“We can do this,” an excited Stern said Thursday morning during a brief phone interview....read more
Monday, December 3, 2012
Despite what seems to be an overwhelmingly digital shift in our lives, we still live in a world of steam. Steam plays a vital role in generating most of the world’s electricity, steam heats our buildings (especially if you live in New York City), steam sterilizes our medical supplies.
So, in a research discovery with far-reaching implication, scientists have succeeded in making steam at room temperature without actually boiling water. All courtesy of some ingenious nanoparticles.
From Technology Review:
Steam is a key ingredient in a wide range of industrial and commercial processes—including electricity generation, water purification, alcohol distillation, and medical equipment sterilization....read more
Saturday, November 24, 2012
As the internet that connects humans reaches a stable saturation point the industrial internet — the network that connects things — is increasing its growth and reach.
From the New York Times:
When Sharoda Paul finished a postdoctoral fellowship last year at the Palo Alto Research Center, she did what most of her peers do — considered a job at a big Silicon Valley company, in her case, Google. But instead, Ms. Paul, a 31-year-old expert in social computing, went to work for General Electric.
Ms. Paul is one of more than 250 engineers recruited in the last year and a half to G.E.’s new software center here, in the East Bay of San Francisco.
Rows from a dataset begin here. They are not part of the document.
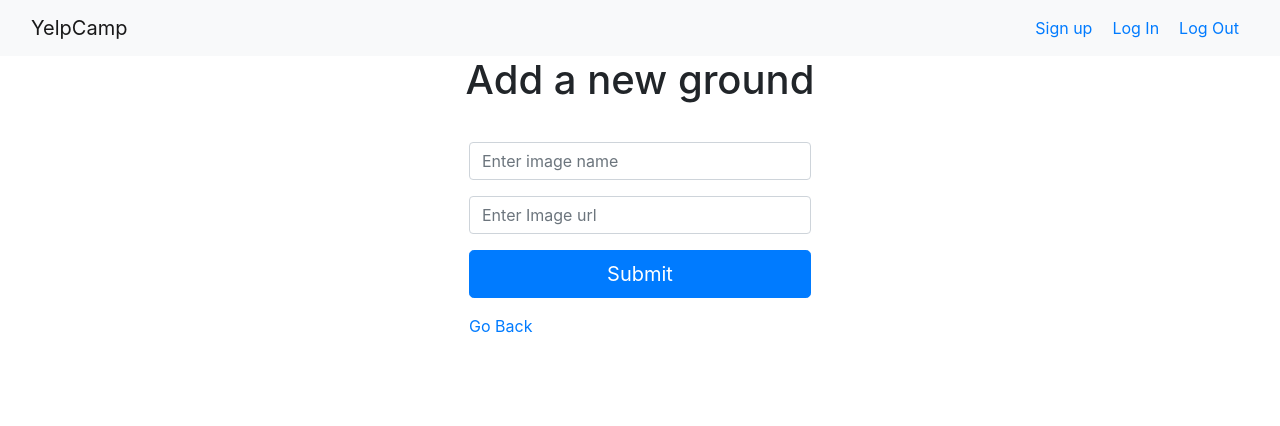
Repository: N-Verma/Webdev-Backend-
Page: http://localhost/campgrounds/new
The author's editor kept a record of every edit. The page is drawn from the files as they stood at one moment, then again after the next edit.
The browser window is 1280 px wide. The pictures show the whole page.
The page is served by the project's Node server (YelpCamp/v2/app.js).

Above is the page before.

### Web dev (backend)/environment/YelpCamp/v2/views/new.ejs
<%include partials/header%>
<div class="container">
    <h1 style="text-align:center;">Add a new ground</h1>
    <div class="row">
        <div style = "width:30%; margin:30px auto;">
            <form action="/campgrounds" method="POST">

                <div class="form-group">
                    <input class="form-control"type="text" name="name" placeholder="Enter image name">
                </div>
                <div class="form-group">
                    <input class="form-control"type="text" name="img" placeholder="Enter Image url">
                </div>
                <div class="form-group">
                    <button class="btn btn-lg btn-primary btn-block">Submit</button>
                </div>

            </form>
            <a href="/campgrounds">Go Back</a>
        </div>
    </div>

</div>

<%include partials/footer%>

### Web dev (backend)/environment/YelpCamp/v2/views/partials/header.ejs
 <!DOCTYPE html>
 <html>
     <head>
         <title>YelpCamp</title>
         <link href="https://stackpath.bootstrapcdn.com/bootstrap/4.3.1/css/bootstrap.min.css" rel="stylesheet">
         <style>
             .navbar-nav > li{
                  padding-left:10px;
                  padding-right:10px;
            }
            image{
                margin-left:20px;
                margin-right:20px;
            }
         </style>
    </head>
    <body>
    <nav class="navbar navbar-expand-lg navbar-light bg-light">
        <div class="container-fluid">
            <div class="navbar-header">
                <a class="navbar-brand" href="/">YelpCamp</a>
            </div>
            <div class="collapse navbar-collapse">
                <ul class="nav navbar-nav ml-auto">
                    <li><a href="/">Sign up</a></li>
                    <li><a href="/">Log In</a></li>
                    <li><a href="/">Log Out</a></li>
                </ul>
            </div>
        </div>
    </nav>

### Web dev (backend)/environment/YelpCamp/v2/views/partials/footer.ejs

    </body>
 </html>

### Web dev (backend)/environment/YelpCamp/v2/app.js
var express = require("express");
var app  = express();
var bodyParser = require("body-parser");
var mongoose = require("mongoose");

mongoose.connect('mongodb://localhost:27017/yourDatabase', { useNewUrlParser: true });


//schema setup
var campgroundSchema = new mongoose.Schema({
    name: String,
    image: String,
    description: String
});

var Campground = mongoose.model("Campground", campgroundSchema);

//Campground.create(
//    {
//        name: "LongCamp",
//        image:"https://s-ec.bstatic.com/images/hotel/max1024x768/121/121021906.jpg",
//        description:"This is a very long camp, stretching miles across the ocean. It has zero contact with the outside world"
//    },
//    function(err,campground){
//        if(err){
//            console.log(err);
//        } else{
//            console.log(campground);
//        }
//    }
//
//);


app.use(bodyParser.urlencoded({extended: true}));
app.set("view engine","ejs");

app.get("/", function(req,res){
   res.render("landing");
});

app.get("/campgrounds", function(req,res){
    Campground.find({},function(err, allCampgrounds){
        if(err){
            console.log(err);
        } else{
            res.render("index",{campgrounds: allCampgrounds});
        }
    });

});

app.get("/campgrounds/new",function(req, res) {
   res.render("new");
});

app.post("/campgrounds",function(req,res){
    var name = req.body.name;
    var image = req.body.img;
    var desc = req.body.description;
    var newCampground = {name:name, image:image, description:desc};
    Campground.create(newCampground,function(err,newlycreated){
        if(err){
            console.log(err);
        } else{
            res.redirect("/campgrounds");
        }
    })
});

app.get("/campgrounds/:id", function(req, res) {
    Campground.findById(req.params.id, function(err,foundCampground){
        if(err){
            console.log(err)
        } else{
            res.render("show", {campground: foundCampground});
        }
    });

})

app.listen(process.env.PORT,process.env.IP, function(){
   console.log("Yelpcamp started");
});

After the next edit:
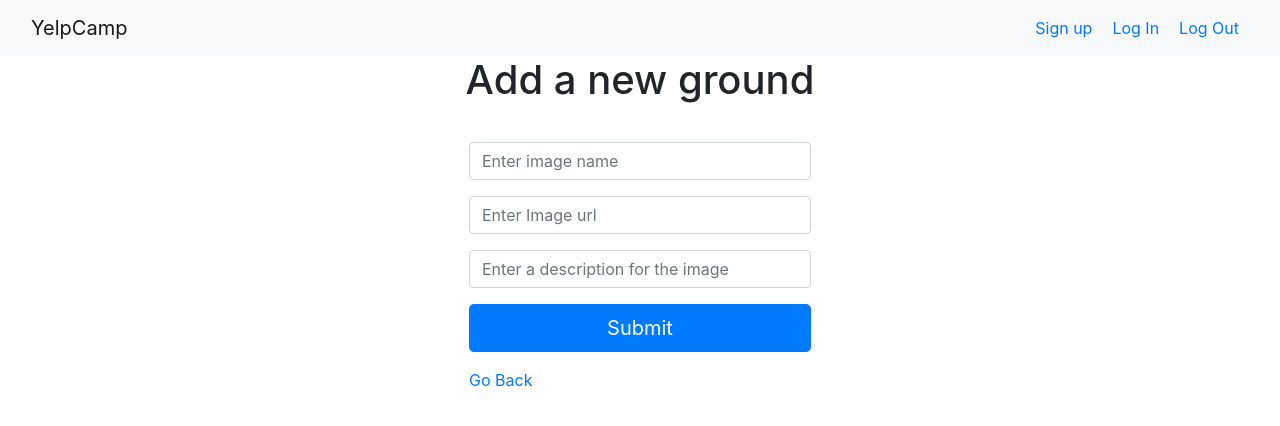
The edit:
--- a/Web dev (backend)/environment/YelpCamp/v2/views/new.ejs
+++ b/Web dev (backend)/environment/YelpCamp/v2/views/new.ejs
@@ -12,6 +12,9 @@
                     <input class="form-control"type="text" name="img" placeholder="Enter Image url">
                 </div>
                 <div class="form-group">
+                    <input class="form-control"type="text" name="description" placeholder="Enter a description for the image ">
+                </div>
+                <div class="form-group">
                     <button class="btn btn-lg btn-primary btn-block">Submit</button>
                 </div>
 
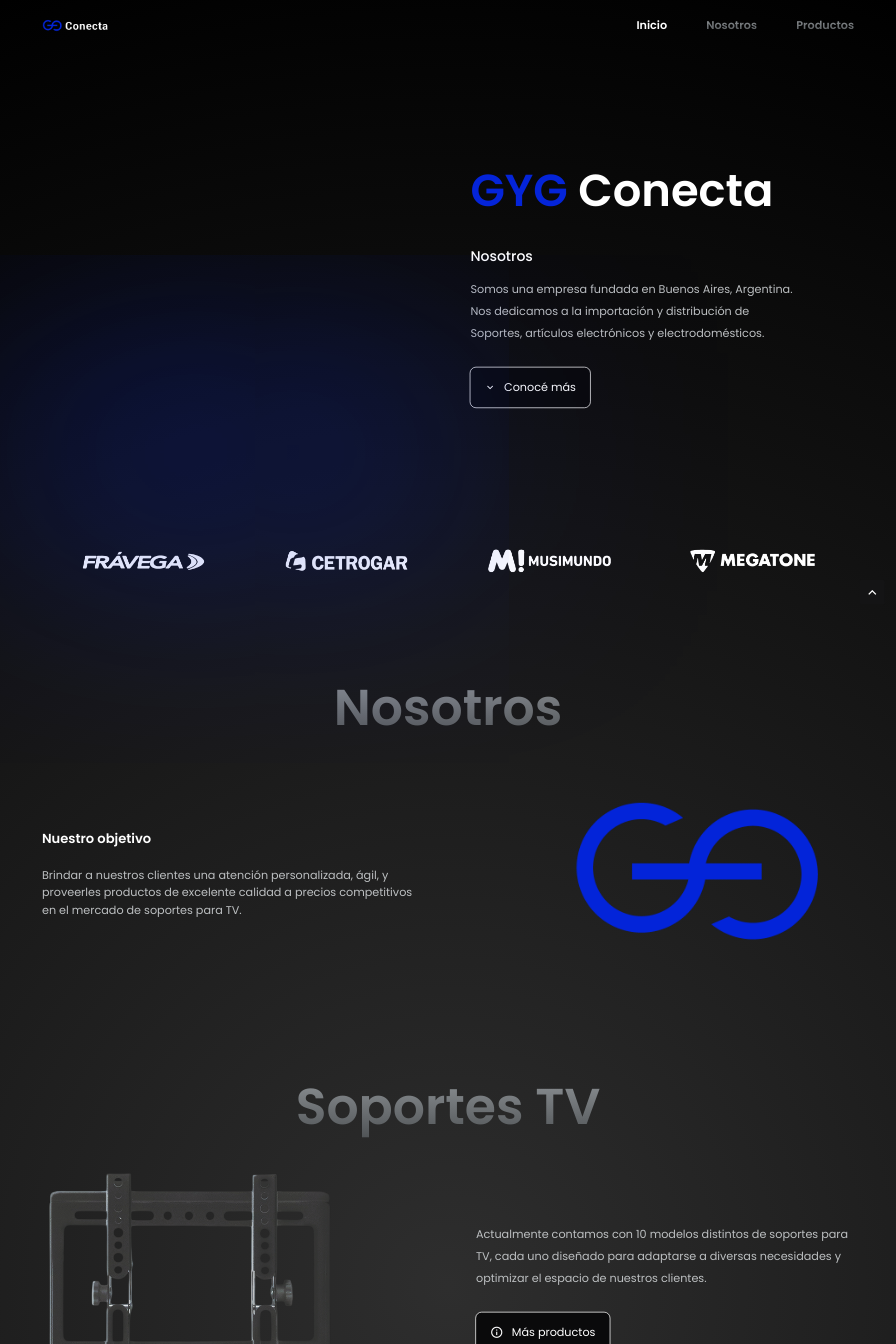
Repository: ramirocasta00/gyg
Page: index.html
An editor plug-in stored every save of this project. The page is shown before and after the next save, followed by the edit.
The browser window is 1280 px wide. The pictures show the part of the page from y = 0 to 1920 px (the page is 3676 px tall before and 3612 px after), at 70% of full size.

Above is the page before, as saved 2024-11-09 10:05:12.

### index.html
<!DOCTYPE html>
    <html lang="es">
    <head>
        <meta charset="UTF-8">
        <meta name="viewport" content="width=device-width, initial-scale=1.0">

        <!--=============== FAVICON ===============-->
        <link rel="shortcut icon" href="assets/img/favicon.png" type="image/x-icon">

        <!--=============== REMIX ICONS ===============-->
        <link href="https://cdn.jsdelivr.net/npm/remixicon@2.5.0/fonts/remixicon.css" rel="stylesheet">

        <!--=============== CSS ===============-->
        <link rel="stylesheet" href="assets/css/styles.css">

        <title>GYG Conecta</title>
    </head>
    <body>
        <!--=============== HEADER ===============-->
        <header class="header" id="header">
            <nav class="nav container">
                <a href="#" class="nav__logo">
                    <img src="assets/img/logo.png" alt="">
                </a>

                <div class="nav__menu" id="nav-menu">
                    <ul class="nav__list">
                        <li class="nav__item">
                            <a href="#home" class="nav__link active-link">Inicio</a>
                        </li>
                        <li class="nav__item">
                            <a href="#specs" class="nav__link">Nosotros</a>
                        </li>
                        <li class="nav__item">
                            <a href="#products" class="nav__link">Productos</a>
                        </li>
                    </ul>

                    <div class="nav__close" id="nav-close">
                        <i class="ri-close-line"></i>
                    </div>
                </div>

                <div class="nav__toggle" id="nav-toggle">
                    <i class="ri-function-line"></i>
                </div>
            </nav>

        </header>

        <main class="main">
            <!--=============== INICIO ===============-->
            <section class="home section" id="home">
                <div class="home__container container grid">

                    <div class="home__img">
                        <a href="assets/img/home.png" alt=""></a>
                    </div>

                    <div class="home__data">
                        <div class="home__header">
                            <h2 class="home__subtitle"><span style="color: #0424d9;"">GYG</span> Conecta</h2>
                        </div>

                        <div class="home__footer">
                            <h3 class="home__title-description">Nosotros</h3>
                            <p class="home__description">Somos una empresa fundada en Buenos Aires, Argentina. Nos dedicamos a
                                la importación y distribución de Soportes, artículos electrónicos y electrodomésticos.


                            </p>
                            <a href="#specs" class="button button--flex">
                                <span class="button--flex">
                                    <i class="ri-arrow-down-s-line"></i> Conocé más
                                </span>
                            </a>
                        </div>
                    </div>
                    <span class="blur"></span>
                </div>
            </section>

            <!--=============== SPONSOR ===============-->
            <section class="sponsor section">
                <div class="sponsor__container container grid">
                    <img src="assets/img/sponsor2.png" alt="" class="sponsor__img">
                    <img src="assets/img/sponsor3.png" alt="" class="sponsor__img">
                    <img src="assets/img/sponsor4.png" alt="" class="sponsor__img">
                    <img src="assets/img/sponsor5.png" alt="" class="sponsor__img">
                </div>
            </section>

            <!--=============== NOSOTROS ===============-->
            <section class="specs section grid" id="specs">
                <h2 class="section__title section__title-gradient">Nosotros</h2>

                <div class="specs__container container grid">
                    <div class="specs__content grid">
                        <p class="specs__description"><h3>Nuestro objetivo</h3>
                            <br>
                            Brindar a nuestros clientes una atención
                            personalizada, ágil, y proveerles productos de excelente calidad a precios competitivos
                            en el mercado de soportes para TV.

                        </p>
                    </div>
                    <div>
                        <img src="assets/img/logo_nosotros.png" alt="" class="specs__img">
                    </div>
                </div>
            </section>

            <!--=============== CASE ===============-->
            <section class="case section grid" id="case">
                <h2 class="section__title section__title-gradient">Soportes TV</h2>

                <div class="case__container container grid">
                    <div>
                        <img src="assets/img/Soporte_1.png" alt="" class="case__img">
                    </div>

                    <div class="case__data">
                        <p class="case__description">Actualmente contamos con 10 modelos distintos de soportes para TV, cada uno diseñado para adaptarse
                            a diversas necesidades y optimizar el espacio de nuestros clientes.
                        </p>
                        <a href="#products" class="button button--flex">
                            <i class="ri-information-line button__icon"></i> Más productos
                        </a>
                    </div>
                </div>
            </section>

            <!--=============== DISCOUNT ===============-->
            <section class="discount section">
                <div class="discount__container container grid">
                    <div class="discount__animate">
                        <h2 class="discount__title"><br>Colaboradores</h2>
                        <p class="discount__description">Hacé click y visitá la página</p>
                        <a href="https://www.electropremiumhome.com.ar/" target="_blank" class="button button--flex">
                            <i class="ri-links-line"></i> Conocé más
                        </a>
                    </div>

                    <img src="assets/img/logo_pagina_amiga.png" alt="" class="discount__img">
                </div>
            </section>

            <!--=============== PRODUCTS ===============-->
            <section class="products section" id="products">
                <h2 class="section__title section__title-gradient products__line">
                    GYG <br> Productos
                </h2>

                <div class="products__container container grid">
                    <article class="products__card">
                        <div class="products__content">
                            <img src="assets/img/producto_1.png" alt="" class="products__img">

                            <h3 class="products__title">LT-B210</h3>

                            </button>
                        </div>
                    </article>
                    <article class="products__card">
                        <div class="products__content">
                            <img src="assets/img/producto_2.png" alt="" class="products__img">

                            <h3 class="products__title">LT-B220</h3>

                            </button>
                        </div>
                    </article>
                    <article class="products__card">
                        <div class="products__content">
                            <img src="assets/img/producto_3.png" alt="" class="products__img">

                            <h3 class="products__title">LT-B230</h3>

                            </button>
                        </div>
                    </article>
                    <article class="products__card">
                        <div class="products__content">
                            <img src="assets/img/producto_4.png" alt="" class="products__img">

                            <h3 class="products__title">LT-F110</h3>

                            </button>
                        </div>
                    </article>

                    <article class="products__card">
                        <div class="products__content">
                            <img src="assets/img/producto_5.png" alt="" class="products__img">

                            <h3 class="products__title">LT-F120</h3>

                            </button>
                        </div>
                    </article>

                    <article class="products__card">
                        <div class="products__content">
                            <img src="assets/img/producto_6.png" alt="" class="products__img">

                            <h3 class="products__title">LT-F130</h3>

                            </button>
                        </div>
                    </article>

                    <article class="products__card">
                        <div class="products__content">
                            <img src="assets/img/producto_7.png" alt="" class="products__img">

                            <h3 class="products__title">LT-M310</h3>

                            </button>
                        </div>
                    </article>

                    <article class="products__card">
                        <div class="products__content">
                            <img src="assets/img/producto_8.png" alt="" class="products__img">

                            <h3 class="products__title">LT-M320</h3>

                            </button>
                        </div>
                    </article>

                    <article class="products__card">
                        <div class="products__content">
                            <img src="assets/img/producto_9.png" alt="" class="products__img">

                            <h3 class="products__title">LT-M330</h3>

                            </button>
                        </div>
                    </article>

                    <article class="products__card">
                        <div class="products__content">
                            <img src="assets/img/producto_10.png" alt="" class="products__img">

                            <h3 class="products__title">LT-M340</h3>

                            </button>
                        </div>
                    </article>

                </div>
            </section>
        </main>

        <!--=============== FOOTER ===============-->
        <footer class="footer section">
            <div class="footer__container container grid">
                <a href="#" class="footer__logo">
                    <img src="assets/img/logo.png" alt="">
                </a>

                <div class="footer__content">
                    <h3 class="footer__title">Contacto</h3>

                    <ul class="footer__links">
                        <li>
                            <a href="mailto:ventas@gygconecta.com" class="footer__link">Contacto ventas</a>
                        </li>
                        <li>
                            <a href="mailto:manuel@gygconecta.com" class="footer__link">Contacto consultas</a>
                        </li>
                    </ul>
                </div>

                <div class="footer__content">
                    <form action="" class="footer__form">
                        <input type="email" placeholder="Email" class="footer__input">
                        <button class="button button--flex">
                            <i class="ri-send-plane-line button__icon"></i> Subscribe
                        </button>
                    </form>

                </div>
            </div>

        </footer>

        <!--=============== SCROLL UP ===============-->
        <a href="#" class="scrollup" id="scroll-up">
            <i class="ri-arrow-up-s-line scrollup__icon"></i>
        </a>

        <!--=============== SCROLL REVEAL ===============-->
        <script src="https://unpkg.com/scrollreveal"></script>

        <!--=============== MAIN JS ===============-->
        <script src="assets/js/main.js"></script>
    </body>
</html>

Loaded but not shown: assets/js/main.js (94 lines, source omitted); assets/css/styles.css (916 lines, source omitted)

After the next save:
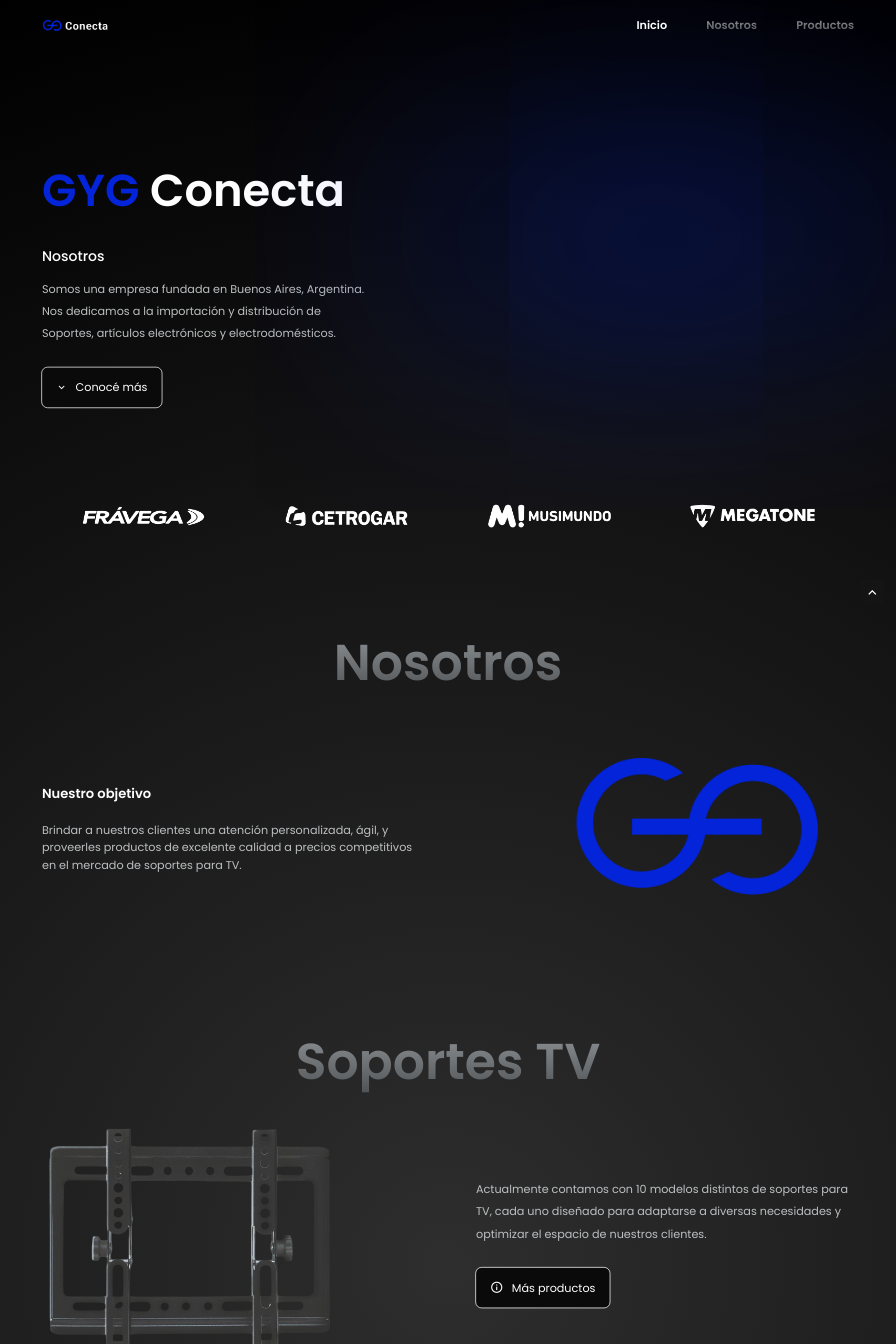
Saved 12 s later.
--- a/index.html
+++ b/index.html
@@ -53,10 +53,6 @@
             <section class="home section" id="home">
                 <div class="home__container container grid">
 
-                    <div class="home__img">
-                        <a href="assets/img/home.png" alt=""></a>
-                    </div>
-
                     <div class="home__data">
                         <div class="home__header">
                             <h2 class="home__subtitle"><span style="color: #0424d9;"">GYG</span> Conecta</h2>

After the 4 saves that followed:
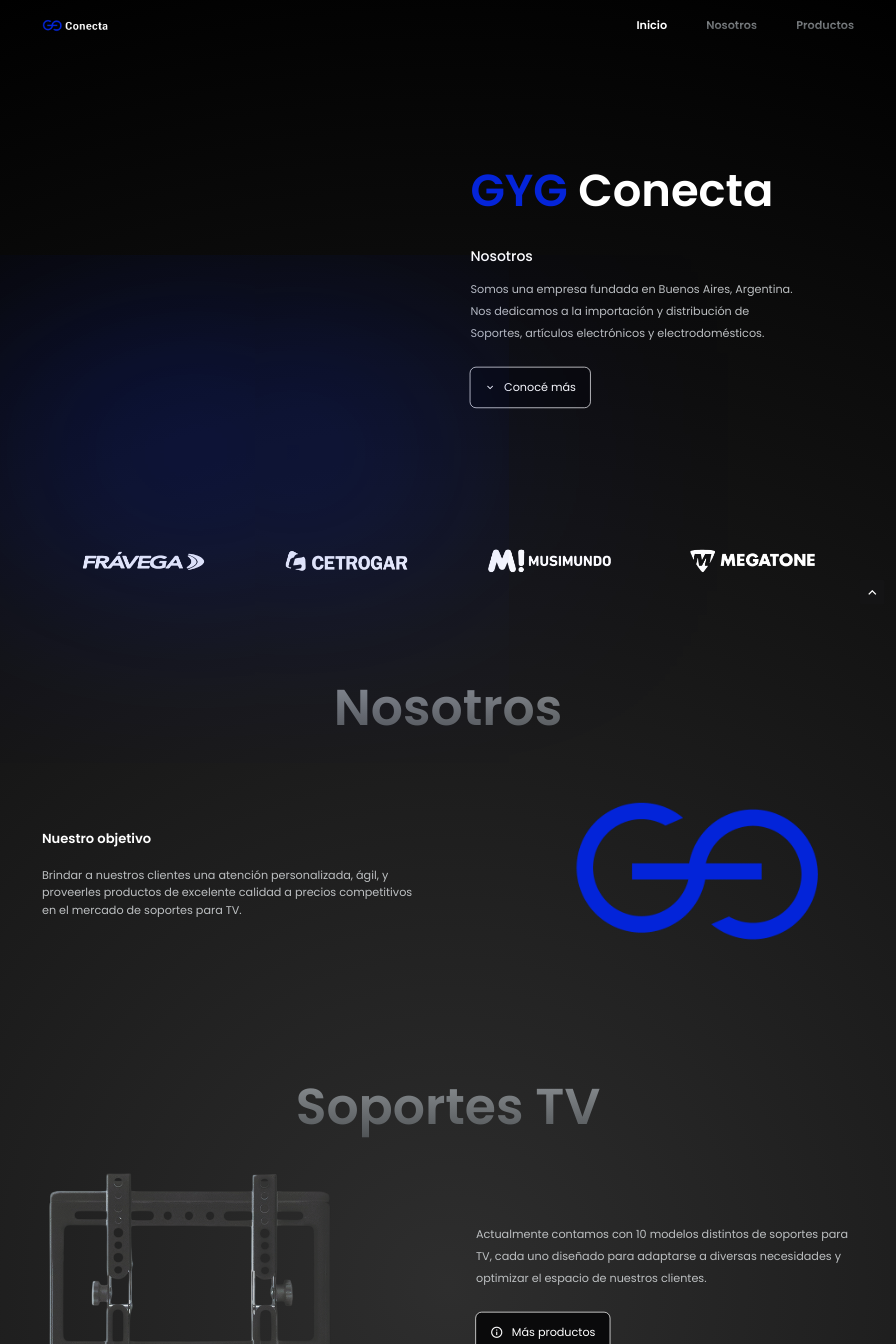
The 4 saves are shown as one change because 2 left the picture as it was and some came seconds apart.
The last was saved 29 s later.
--- a/index.html
+++ b/index.html
@@ -52,7 +52,9 @@
             <!--=============== INICIO ===============-->
             <section class="home section" id="home">
                 <div class="home__container container grid">
-
+                    <div class="home__img">
+                        <a href="assets/img/home.png" alt=""></a>
+                    </div>
                     <div class="home__data">
                         <div class="home__header">
                             <h2 class="home__subtitle"><span style="color: #0424d9;"">GYG</span> Conecta</h2>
The company plans to increase that work force of computer scientists and software developers to 400, and to invest $1 billion in the center by 2015. The buildup is part of G.E’s big bet on what it calls the “industrial Internet,” bringing digital intelligence to the physical world of industry as never before....read more
Friday, November 23, 2012
Starting up a new business was once a demanding and complex process, often undertaken in anonymity in the long shadows between the hours of a regular job. It still is over course. However nowadays “the startup” has become more of an event. The tech sector has raised this to a fine art by spawning an entire self-sustaining and self-promoting industry around startups.
You’ll find startup gurus, serial entrepreneurs and digital prophets — yes, AOL has a digital prophet on its payroll — strutting around on stage, twittering tips in the digital world, leading business plan bootcamps, pontificating on accelerator panels, hosting incubator love-ins in coffee shops or splashed across the covers of Entrepreneur or Inc or FastCompany magazines on an almost daily basis. Beware! The back of your cereal box may be next.
From the Telegraph:
Saturday, November 17, 2012
We all have owned or have used or have come far too close to a technology that we absolutely abhor and wish numerous curses upon its inventors. Said gizmo may be the unfathomable VCR, the forever lost TV remote, the tinny sounding Sony Walkman replete with unraveling cassette tape, the Blackberry, or even Facebook.
Ours over here at theDiagonal is the voice recognition system used by 99 percent of so-called customer service organizations. You know how it goes, something like this: “please say ‘one’ for new accounts”, “please say ‘two’ if you are an existing customer”, please say ‘three’ for returns”, “please say ‘Kyrgyzstan’ to speak with a customer service representative”.
Wired recently listed their least favorite, most hated technologies. No surprises here — winners of this dubious award include the Bluetooth headset, CDROM, and Apple TV remote.
Bluetooth Headsets...read more